Waking Dreams Reviews
Today I'm reading a creased and tanned old paperback titled Waking Dreams, by Mary Watkins. The writing is so stilted the reading is a torment, but the information is excellent and I'll persist. In this 1976 volume, Watkins explores the notion of creative imaginings--along the lines of what I call "journeys"--from a Jungian standpoint. I began my own practice in the mid-'90s via Sandra Ingerman's Soul Retrieval. Because imaginings and fictions always have been troublesome for me--perhaps it's the Asperger's, but if something wasn't authentic and true and practical and possible, I could not consider writing about it, and I certainly couldn't think it up.The journeys, then, opened up a new world for me. By going within and waiting to be led, I was and am shown all manner of worlds and possibilities I could not conceive on my own.I'll poke around in this dense and technical little volume. I'll journey and write things down and find my way back to where I once belonged.***Jeez, six full pages of precious premise, a hundred introductory what-ifs. Does no one know what an editor is?Ah--here's something for the Blue Notebook:When the imaginal has been pruned from the trees and exorcised from the animals, having chased the night creatures under the rocks by the light of our reasonableness--when everything is still, clean, and free of the beasts of the imaginary--within the hour we feel their movement within. ... One forgets a well-known name, says something unintended, cries "without reason," becomes angry at one thing and not another, loves one man and not another and does not know why. ... [W]hen we observe what we are doing, who we have become, and where we are aimed, it is often as if our lives were dreamed by another, and we are some ... actor or actress executing a part. ... Surely we contemplated it all before. But when it came time to sign the paper or move one's belongings, to make love or espouse a view, did it not just happen in a dreaminess--as if indeed we were playing our parts, having memorized them well? The belief we have created that we are a continuous "I" living in certain predetermined landscapes, experiencing an outer world independent of ourselves, breaks down. The science of memory, the practices of medicine and reason fail to account. There is another force influencing our thoughts, emotions, movements, and actions. One can no longer say it is a god or a spirit, and yet one has those ancient feelings of possession and movement by a force that does not answer to logic or common space and time. There is something using matter in a way that does not have to do with matter itself. Science can say what reality is and is not, and yet something fails to be included in the inventory. Appearance hides a world that the tools of a rationalistic knowledge have no access to.Enter the Unconscious.I'll try and push through this thing, but it won't be easy. One should pull aside curtains of gauze to get at meaning. Here one forces oneself past draperies made from old Persian carpets--so heavy, thick, and elaborately patterned one forgets where one was headed in the first place.

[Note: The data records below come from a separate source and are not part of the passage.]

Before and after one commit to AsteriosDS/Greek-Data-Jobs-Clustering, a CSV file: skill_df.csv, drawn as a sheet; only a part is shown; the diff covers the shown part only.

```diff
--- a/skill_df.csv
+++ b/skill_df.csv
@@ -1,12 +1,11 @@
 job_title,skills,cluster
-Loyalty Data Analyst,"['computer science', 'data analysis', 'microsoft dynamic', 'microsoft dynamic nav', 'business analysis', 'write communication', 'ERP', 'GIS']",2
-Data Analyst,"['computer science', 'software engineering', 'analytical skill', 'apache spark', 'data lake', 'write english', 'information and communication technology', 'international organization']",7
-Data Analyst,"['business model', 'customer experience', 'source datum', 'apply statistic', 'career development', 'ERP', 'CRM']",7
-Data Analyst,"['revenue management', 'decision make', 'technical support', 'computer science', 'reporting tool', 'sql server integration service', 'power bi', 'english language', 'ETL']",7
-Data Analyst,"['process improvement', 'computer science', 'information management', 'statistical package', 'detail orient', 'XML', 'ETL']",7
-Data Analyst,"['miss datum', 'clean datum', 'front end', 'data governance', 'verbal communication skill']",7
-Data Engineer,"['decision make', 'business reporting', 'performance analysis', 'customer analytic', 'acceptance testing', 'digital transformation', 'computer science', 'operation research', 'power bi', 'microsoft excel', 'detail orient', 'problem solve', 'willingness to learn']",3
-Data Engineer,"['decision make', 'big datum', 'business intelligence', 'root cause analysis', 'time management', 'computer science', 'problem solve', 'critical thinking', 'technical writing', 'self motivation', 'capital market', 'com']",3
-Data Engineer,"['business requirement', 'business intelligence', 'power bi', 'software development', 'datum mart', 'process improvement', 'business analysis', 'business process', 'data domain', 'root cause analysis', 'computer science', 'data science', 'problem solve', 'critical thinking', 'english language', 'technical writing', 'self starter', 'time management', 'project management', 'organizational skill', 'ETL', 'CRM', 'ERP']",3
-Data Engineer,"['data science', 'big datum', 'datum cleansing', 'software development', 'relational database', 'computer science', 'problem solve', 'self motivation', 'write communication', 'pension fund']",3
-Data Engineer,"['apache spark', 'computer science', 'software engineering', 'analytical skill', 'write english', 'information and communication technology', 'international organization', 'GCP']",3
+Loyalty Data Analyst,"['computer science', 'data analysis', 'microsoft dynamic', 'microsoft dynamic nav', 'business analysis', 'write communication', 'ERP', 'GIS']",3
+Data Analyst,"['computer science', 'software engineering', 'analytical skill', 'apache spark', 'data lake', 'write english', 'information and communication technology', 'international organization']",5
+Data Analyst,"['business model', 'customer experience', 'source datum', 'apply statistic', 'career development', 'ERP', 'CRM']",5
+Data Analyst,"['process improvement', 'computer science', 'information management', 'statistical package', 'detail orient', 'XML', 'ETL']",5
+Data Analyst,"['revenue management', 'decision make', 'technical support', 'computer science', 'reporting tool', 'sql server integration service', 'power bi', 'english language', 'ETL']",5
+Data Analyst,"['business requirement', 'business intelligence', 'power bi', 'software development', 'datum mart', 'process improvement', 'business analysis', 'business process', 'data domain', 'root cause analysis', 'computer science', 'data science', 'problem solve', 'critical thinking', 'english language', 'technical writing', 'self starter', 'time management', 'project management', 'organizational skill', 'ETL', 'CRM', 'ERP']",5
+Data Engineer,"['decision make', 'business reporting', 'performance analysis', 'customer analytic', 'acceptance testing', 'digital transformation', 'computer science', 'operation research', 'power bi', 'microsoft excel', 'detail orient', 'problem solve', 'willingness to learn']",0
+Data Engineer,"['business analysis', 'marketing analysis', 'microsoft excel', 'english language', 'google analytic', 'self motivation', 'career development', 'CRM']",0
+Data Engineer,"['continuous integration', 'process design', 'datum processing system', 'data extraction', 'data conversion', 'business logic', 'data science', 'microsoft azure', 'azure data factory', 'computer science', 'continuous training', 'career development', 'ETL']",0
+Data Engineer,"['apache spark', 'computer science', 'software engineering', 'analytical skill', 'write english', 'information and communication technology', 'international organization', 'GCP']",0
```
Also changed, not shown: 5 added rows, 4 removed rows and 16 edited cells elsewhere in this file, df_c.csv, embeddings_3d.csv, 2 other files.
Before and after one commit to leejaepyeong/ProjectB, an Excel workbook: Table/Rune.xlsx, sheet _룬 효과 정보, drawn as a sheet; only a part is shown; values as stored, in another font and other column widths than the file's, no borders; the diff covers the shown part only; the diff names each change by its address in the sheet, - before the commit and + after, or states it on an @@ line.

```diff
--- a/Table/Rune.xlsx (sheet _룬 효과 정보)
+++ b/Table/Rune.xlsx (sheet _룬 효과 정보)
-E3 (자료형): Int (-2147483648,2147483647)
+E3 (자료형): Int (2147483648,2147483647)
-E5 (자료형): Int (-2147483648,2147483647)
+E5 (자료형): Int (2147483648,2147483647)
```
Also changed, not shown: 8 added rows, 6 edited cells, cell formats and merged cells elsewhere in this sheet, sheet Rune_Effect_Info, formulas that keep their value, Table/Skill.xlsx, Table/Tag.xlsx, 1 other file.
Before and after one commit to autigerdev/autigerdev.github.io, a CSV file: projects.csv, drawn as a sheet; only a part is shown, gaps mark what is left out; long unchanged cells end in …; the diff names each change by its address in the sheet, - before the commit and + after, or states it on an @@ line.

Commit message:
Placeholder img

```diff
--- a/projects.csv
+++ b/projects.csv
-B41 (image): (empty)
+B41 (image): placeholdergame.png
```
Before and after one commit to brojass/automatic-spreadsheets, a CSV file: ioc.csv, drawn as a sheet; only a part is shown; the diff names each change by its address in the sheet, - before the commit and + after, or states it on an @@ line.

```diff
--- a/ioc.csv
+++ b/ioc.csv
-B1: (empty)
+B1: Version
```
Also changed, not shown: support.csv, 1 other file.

A must read for anyone who's interested in mining the imagination, especially folks who write. What's remarkable about this book is that Watkins wrote it in her early twenties, proof that she was tapped into something revolutionary. It's a great history of how the imaginal was viewed in literature and abused in psychotherapy but goes further in the realms of how to put it to use in our daily lives. In a later work, INVISIBLE GUESTS, she goes on to propose that the imaginal is "real", as real as the words in this review, and encourages us to befriend the images in our waking dreams, whether scary or benign. A great reference book for anyone interested in dreams or using dreams in their writing.
Not what I expected at all. This book was very academic and was geared more towards the history of the use of imagery and the imagination in psychotherapy. Appendix 1 might be useful to anyone hoping to achieve a state of wakeful dreaming!I will be referring back to some inspirations such as " The imaginal is not dependent on matter though it uses it to extend into common space."(p.7)